• **Task item**:
Down to the last line, the material below should be reproduced exactly.

• **Supplied entries**:

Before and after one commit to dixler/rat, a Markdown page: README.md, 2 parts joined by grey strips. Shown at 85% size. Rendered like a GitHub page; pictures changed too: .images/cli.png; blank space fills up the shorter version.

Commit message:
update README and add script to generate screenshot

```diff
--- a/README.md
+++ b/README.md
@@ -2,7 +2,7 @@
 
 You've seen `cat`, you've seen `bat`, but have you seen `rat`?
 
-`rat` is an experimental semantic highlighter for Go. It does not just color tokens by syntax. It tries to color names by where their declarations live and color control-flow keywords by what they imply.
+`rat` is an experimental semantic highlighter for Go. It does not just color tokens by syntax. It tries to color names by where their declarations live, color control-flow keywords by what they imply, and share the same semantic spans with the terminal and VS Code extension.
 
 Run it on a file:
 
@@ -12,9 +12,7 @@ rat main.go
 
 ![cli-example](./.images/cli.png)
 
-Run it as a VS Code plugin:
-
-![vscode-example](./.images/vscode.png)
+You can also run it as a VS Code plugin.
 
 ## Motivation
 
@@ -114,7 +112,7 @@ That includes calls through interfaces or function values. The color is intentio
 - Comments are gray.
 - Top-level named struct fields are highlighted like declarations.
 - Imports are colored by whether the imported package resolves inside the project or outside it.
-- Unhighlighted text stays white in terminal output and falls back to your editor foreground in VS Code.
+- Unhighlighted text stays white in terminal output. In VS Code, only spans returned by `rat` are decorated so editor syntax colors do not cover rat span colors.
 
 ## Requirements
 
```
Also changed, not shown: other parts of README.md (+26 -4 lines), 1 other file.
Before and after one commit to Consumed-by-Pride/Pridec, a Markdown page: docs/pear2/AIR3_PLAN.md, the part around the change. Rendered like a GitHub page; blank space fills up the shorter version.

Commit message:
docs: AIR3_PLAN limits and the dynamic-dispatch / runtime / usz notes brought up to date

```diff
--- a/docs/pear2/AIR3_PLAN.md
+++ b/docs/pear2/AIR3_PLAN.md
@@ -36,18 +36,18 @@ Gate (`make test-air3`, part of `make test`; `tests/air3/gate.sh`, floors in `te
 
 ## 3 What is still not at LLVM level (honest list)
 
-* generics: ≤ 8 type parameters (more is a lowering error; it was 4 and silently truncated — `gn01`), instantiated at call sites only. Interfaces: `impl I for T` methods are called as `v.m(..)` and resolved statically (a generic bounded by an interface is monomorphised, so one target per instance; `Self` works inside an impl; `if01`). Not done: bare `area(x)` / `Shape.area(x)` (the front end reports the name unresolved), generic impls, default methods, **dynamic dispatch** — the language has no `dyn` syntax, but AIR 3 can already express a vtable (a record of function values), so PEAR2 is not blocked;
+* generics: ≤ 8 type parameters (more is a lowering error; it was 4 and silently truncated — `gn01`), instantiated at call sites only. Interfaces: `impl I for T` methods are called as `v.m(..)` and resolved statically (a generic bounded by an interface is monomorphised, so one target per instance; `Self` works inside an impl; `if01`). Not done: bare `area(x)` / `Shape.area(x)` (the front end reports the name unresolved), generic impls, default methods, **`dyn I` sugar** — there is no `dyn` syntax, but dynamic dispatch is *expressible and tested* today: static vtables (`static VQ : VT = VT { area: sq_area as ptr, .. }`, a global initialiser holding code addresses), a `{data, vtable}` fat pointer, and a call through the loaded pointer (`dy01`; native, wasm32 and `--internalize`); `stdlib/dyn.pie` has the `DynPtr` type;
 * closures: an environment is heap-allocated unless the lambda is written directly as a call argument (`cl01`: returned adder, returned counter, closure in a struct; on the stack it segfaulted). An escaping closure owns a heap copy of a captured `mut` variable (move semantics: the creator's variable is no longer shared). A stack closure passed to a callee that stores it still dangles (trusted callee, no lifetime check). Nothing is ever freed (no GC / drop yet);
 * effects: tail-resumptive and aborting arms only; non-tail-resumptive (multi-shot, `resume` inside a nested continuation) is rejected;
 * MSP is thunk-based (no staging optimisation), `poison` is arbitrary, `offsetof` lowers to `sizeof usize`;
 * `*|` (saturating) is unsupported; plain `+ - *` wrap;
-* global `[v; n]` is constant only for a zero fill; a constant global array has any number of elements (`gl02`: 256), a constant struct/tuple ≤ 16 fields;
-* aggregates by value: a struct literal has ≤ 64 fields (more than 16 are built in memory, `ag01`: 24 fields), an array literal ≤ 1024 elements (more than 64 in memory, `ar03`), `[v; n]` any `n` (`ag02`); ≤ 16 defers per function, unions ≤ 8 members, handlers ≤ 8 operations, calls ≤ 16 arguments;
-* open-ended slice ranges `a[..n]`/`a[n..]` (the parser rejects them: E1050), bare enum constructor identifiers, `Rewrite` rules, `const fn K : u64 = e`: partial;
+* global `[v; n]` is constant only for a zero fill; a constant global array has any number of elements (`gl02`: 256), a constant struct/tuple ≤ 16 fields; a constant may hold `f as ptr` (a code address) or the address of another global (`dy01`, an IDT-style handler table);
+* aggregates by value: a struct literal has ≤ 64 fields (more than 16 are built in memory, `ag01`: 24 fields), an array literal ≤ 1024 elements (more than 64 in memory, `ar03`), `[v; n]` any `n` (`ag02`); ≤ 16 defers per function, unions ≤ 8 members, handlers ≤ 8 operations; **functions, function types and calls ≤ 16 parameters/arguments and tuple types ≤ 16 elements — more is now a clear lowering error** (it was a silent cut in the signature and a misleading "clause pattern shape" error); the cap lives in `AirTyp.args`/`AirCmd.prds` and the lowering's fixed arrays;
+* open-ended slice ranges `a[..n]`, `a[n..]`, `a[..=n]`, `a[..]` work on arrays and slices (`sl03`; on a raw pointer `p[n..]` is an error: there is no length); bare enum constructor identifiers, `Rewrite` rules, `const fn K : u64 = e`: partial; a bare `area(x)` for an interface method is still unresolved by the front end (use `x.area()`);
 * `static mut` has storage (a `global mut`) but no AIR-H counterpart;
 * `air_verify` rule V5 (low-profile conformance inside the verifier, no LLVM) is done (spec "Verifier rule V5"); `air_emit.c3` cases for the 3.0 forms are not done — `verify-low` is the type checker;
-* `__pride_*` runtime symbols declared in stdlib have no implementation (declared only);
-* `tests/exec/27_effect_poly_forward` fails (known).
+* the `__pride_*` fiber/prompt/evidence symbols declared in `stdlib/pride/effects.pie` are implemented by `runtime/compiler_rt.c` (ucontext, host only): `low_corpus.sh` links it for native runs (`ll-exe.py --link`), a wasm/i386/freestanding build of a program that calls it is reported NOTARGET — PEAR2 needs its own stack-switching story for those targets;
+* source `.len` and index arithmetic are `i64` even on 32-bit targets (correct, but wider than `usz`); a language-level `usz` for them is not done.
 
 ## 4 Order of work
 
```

• **Your solution**:
Before and after one commit to dixler/rat, a Markdown page: README.md, 2 parts joined by grey strips. Shown at 85% size. Rendered like a GitHub page; pictures changed too: .images/cli.png; blank space fills up the shorter version.

Commit message:
update README and add script to generate screenshot

```diff
--- a/README.md
+++ b/README.md
@@ -2,7 +2,7 @@
 
 You've seen `cat`, you've seen `bat`, but have you seen `rat`?
 
-`rat` is an experimental semantic highlighter for Go. It does not just color tokens by syntax. It tries to color names by where their declarations live and color control-flow keywords by what they imply.
+`rat` is an experimental semantic highlighter for Go. It does not just color tokens by syntax. It tries to color names by where their declarations live, color control-flow keywords by what they imply, and share the same semantic spans with the terminal and VS Code extension.
 
 Run it on a file:
 
@@ -12,9 +12,7 @@ rat main.go
 
 ![cli-example](./.images/cli.png)
 
-Run it as a VS Code plugin:
-
-![vscode-example](./.images/vscode.png)
+You can also run it as a VS Code plugin.
 
 ## Motivation
 
@@ -114,7 +112,7 @@ That includes calls through interfaces or function values. The color is intentio
 - Comments are gray.
 - Top-level named struct fields are highlighted like declarations.
 - Imports are colored by whether the imported package resolves inside the project or outside it.
-- Unhighlighted text stays white in terminal output and falls back to your editor foreground in VS Code.
+- Unhighlighted text stays white in terminal output. In VS Code, only spans returned by `rat` are decorated so editor syntax colors do not cover rat span colors.
 
 ## Requirements
 
```
Also changed, not shown: other parts of README.md (+26 -4 lines), 1 other file.
Before and after one commit to Consumed-by-Pride/Pridec, a Markdown page: docs/pear2/AIR3_PLAN.md, the part around the change. Rendered like a GitHub page; blank space fills up the shorter version.

Commit message:
docs: AIR3_PLAN limits and the dynamic-dispatch / runtime / usz notes brought up to date

```diff
--- a/docs/pear2/AIR3_PLAN.md
+++ b/docs/pear2/AIR3_PLAN.md
@@ -36,18 +36,18 @@ Gate (`make test-air3`, part of `make test`; `tests/air3/gate.sh`, floors in `te
 
 ## 3 What is still not at LLVM level (honest list)
 
-* generics: ≤ 8 type parameters (more is a lowering error; it was 4 and silently truncated — `gn01`), instantiated at call sites only. Interfaces: `impl I for T` methods are called as `v.m(..)` and resolved statically (a generic bounded by an interface is monomorphised, so one target per instance; `Self` works inside an impl; `if01`). Not done: bare `area(x)` / `Shape.area(x)` (the front end reports the name unresolved), generic impls, default methods, **dynamic dispatch** — the language has no `dyn` syntax, but AIR 3 can already express a vtable (a record of function values), so PEAR2 is not blocked;
+* generics: ≤ 8 type parameters (more is a lowering error; it was 4 and silently truncated — `gn01`), instantiated at call sites only. Interfaces: `impl I for T` methods are called as `v.m(..)` and resolved statically (a generic bounded by an interface is monomorphised, so one target per instance; `Self` works inside an impl; `if01`). Not done: bare `area(x)` / `Shape.area(x)` (the front end reports the name unresolved), generic impls, default methods, **`dyn I` sugar** — there is no `dyn` syntax, but dynamic dispatch is *expressible and tested* today: static vtables (`static VQ : VT = VT { area: sq_area as ptr, .. }`, a global initialiser holding code addresses), a `{data, vtable}` fat pointer, and a call through the loaded pointer (`dy01`; native, wasm32 and `--internalize`); `stdlib/dyn.pie` has the `DynPtr` type;
 * closures: an environment is heap-allocated unless the lambda is written directly as a call argument (`cl01`: returned adder, returned counter, closure in a struct; on the stack it segfaulted). An escaping closure owns a heap copy of a captured `mut` variable (move semantics: the creator's variable is no longer shared). A stack closure passed to a callee that stores it still dangles (trusted callee, no lifetime check). Nothing is ever freed (no GC / drop yet);
 * effects: tail-resumptive and aborting arms only; non-tail-resumptive (multi-shot, `resume` inside a nested continuation) is rejected;
 * MSP is thunk-based (no staging optimisation), `poison` is arbitrary, `offsetof` lowers to `sizeof usize`;
 * `*|` (saturating) is unsupported; plain `+ - *` wrap;
-* global `[v; n]` is constant only for a zero fill; a constant global array has any number of elements (`gl02`: 256), a constant struct/tuple ≤ 16 fields;
-* aggregates by value: a struct literal has ≤ 64 fields (more than 16 are built in memory, `ag01`: 24 fields), an array literal ≤ 1024 elements (more than 64 in memory, `ar03`), `[v; n]` any `n` (`ag02`); ≤ 16 defers per function, unions ≤ 8 members, handlers ≤ 8 operations, calls ≤ 16 arguments;
-* open-ended slice ranges `a[..n]`/`a[n..]` (the parser rejects them: E1050), bare enum constructor identifiers, `Rewrite` rules, `const fn K : u64 = e`: partial;
+* global `[v; n]` is constant only for a zero fill; a constant global array has any number of elements (`gl02`: 256), a constant struct/tuple ≤ 16 fields; a constant may hold `f as ptr` (a code address) or the address of another global (`dy01`, an IDT-style handler table);
+* aggregates by value: a struct literal has ≤ 64 fields (more than 16 are built in memory, `ag01`: 24 fields), an array literal ≤ 1024 elements (more than 64 in memory, `ar03`), `[v; n]` any `n` (`ag02`); ≤ 16 defers per function, unions ≤ 8 members, handlers ≤ 8 operations; **functions, function types and calls ≤ 16 parameters/arguments and tuple types ≤ 16 elements — more is now a clear lowering error** (it was a silent cut in the signature and a misleading "clause pattern shape" error); the cap lives in `AirTyp.args`/`AirCmd.prds` and the lowering's fixed arrays;
+* open-ended slice ranges `a[..n]`, `a[n..]`, `a[..=n]`, `a[..]` work on arrays and slices (`sl03`; on a raw pointer `p[n..]` is an error: there is no length); bare enum constructor identifiers, `Rewrite` rules, `const fn K : u64 = e`: partial; a bare `area(x)` for an interface method is still unresolved by the front end (use `x.area()`);
 * `static mut` has storage (a `global mut`) but no AIR-H counterpart;
 * `air_verify` rule V5 (low-profile conformance inside the verifier, no LLVM) is done (spec "Verifier rule V5"); `air_emit.c3` cases for the 3.0 forms are not done — `verify-low` is the type checker;
-* `__pride_*` runtime symbols declared in stdlib have no implementation (declared only);
-* `tests/exec/27_effect_poly_forward` fails (known).
+* the `__pride_*` fiber/prompt/evidence symbols declared in `stdlib/pride/effects.pie` are implemented by `runtime/compiler_rt.c` (ucontext, host only): `low_corpus.sh` links it for native runs (`ll-exe.py --link`), a wasm/i386/freestanding build of a program that calls it is reported NOTARGET — PEAR2 needs its own stack-switching story for those targets;
+* source `.len` and index arithmetic are `i64` even on 32-bit targets (correct, but wider than `usz`); a language-level `usz` for them is not done.
 
 ## 4 Order of work
 
```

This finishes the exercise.